> [Directions for this task]: Copy the records below exactly, but leave out any picture they contain.

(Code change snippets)
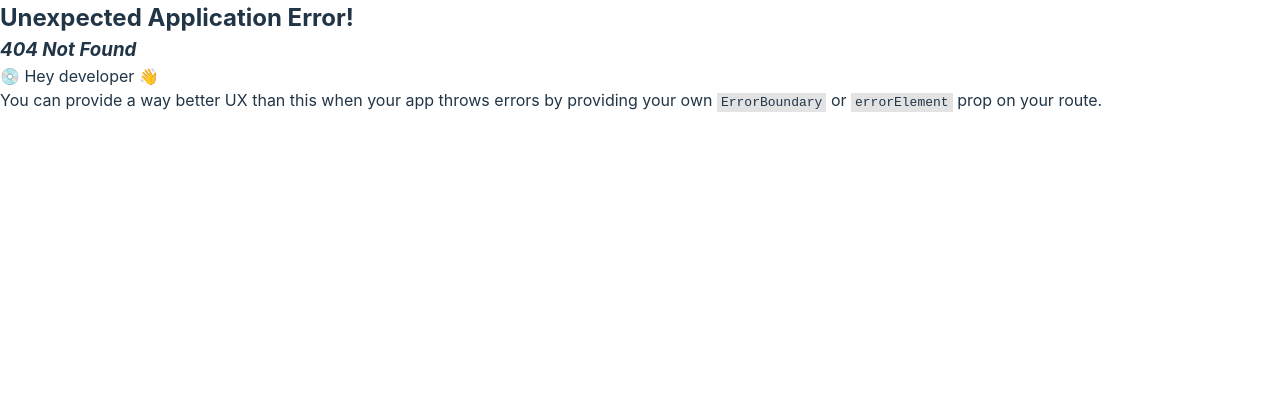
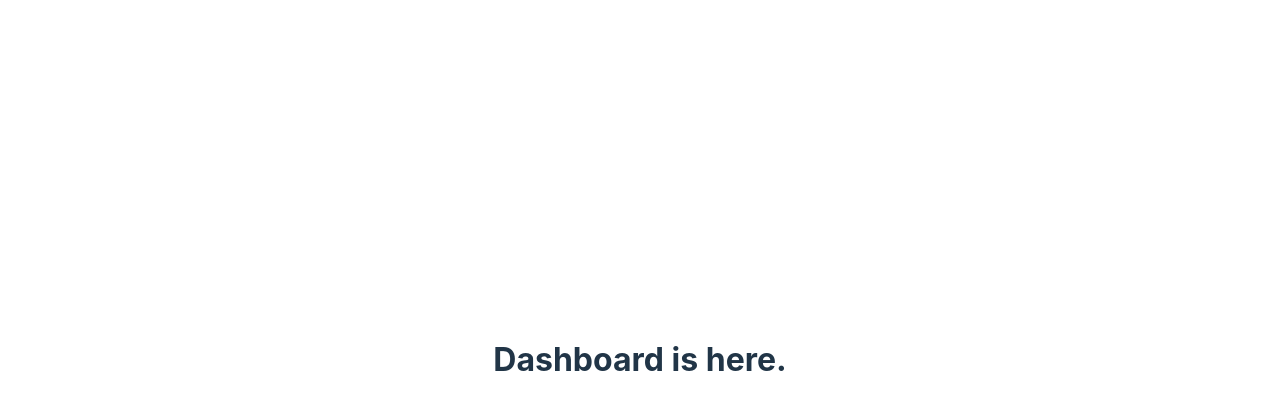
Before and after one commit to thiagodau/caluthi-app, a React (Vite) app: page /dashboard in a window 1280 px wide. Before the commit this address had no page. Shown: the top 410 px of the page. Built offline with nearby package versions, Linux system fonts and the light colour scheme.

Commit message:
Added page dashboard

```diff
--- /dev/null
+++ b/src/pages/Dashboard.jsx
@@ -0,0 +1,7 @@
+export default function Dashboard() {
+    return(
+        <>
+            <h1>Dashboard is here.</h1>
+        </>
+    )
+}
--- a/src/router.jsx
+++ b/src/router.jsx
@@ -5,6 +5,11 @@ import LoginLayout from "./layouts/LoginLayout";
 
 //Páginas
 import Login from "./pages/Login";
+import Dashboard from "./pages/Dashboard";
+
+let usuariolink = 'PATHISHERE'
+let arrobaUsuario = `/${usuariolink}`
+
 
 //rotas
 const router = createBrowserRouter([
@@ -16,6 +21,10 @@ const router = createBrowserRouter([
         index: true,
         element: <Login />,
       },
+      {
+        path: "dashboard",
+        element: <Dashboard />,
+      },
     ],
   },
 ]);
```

> [Reply to the task]:
Before and after one commit to thiagodau/caluthi-app, a React (Vite) app: page /dashboard in a window 1280 px wide. Before the commit this address had no page. Shown: the top 410 px of the page. Built offline with nearby package versions, Linux system fonts and the light colour scheme.

Commit message:
Added page dashboard

```diff
--- /dev/null
+++ b/src/pages/Dashboard.jsx
@@ -0,0 +1,7 @@
+export default function Dashboard() {
+    return(
+        <>
+            <h1>Dashboard is here.</h1>
+        </>
+    )
+}
--- a/src/router.jsx
+++ b/src/router.jsx
@@ -5,6 +5,11 @@ import LoginLayout from "./layouts/LoginLayout";
 
 //Páginas
 import Login from "./pages/Login";
+import Dashboard from "./pages/Dashboard";
+
+let usuariolink = 'PATHISHERE'
+let arrobaUsuario = `/${usuariolink}`
+
 
 //rotas
 const router = createBrowserRouter([
@@ -16,6 +21,10 @@ const router = createBrowserRouter([
         index: true,
         element: <Login />,
       },
+      {
+        path: "dashboard",
+        element: <Dashboard />,
+      },
     ],
   },
 ]);
```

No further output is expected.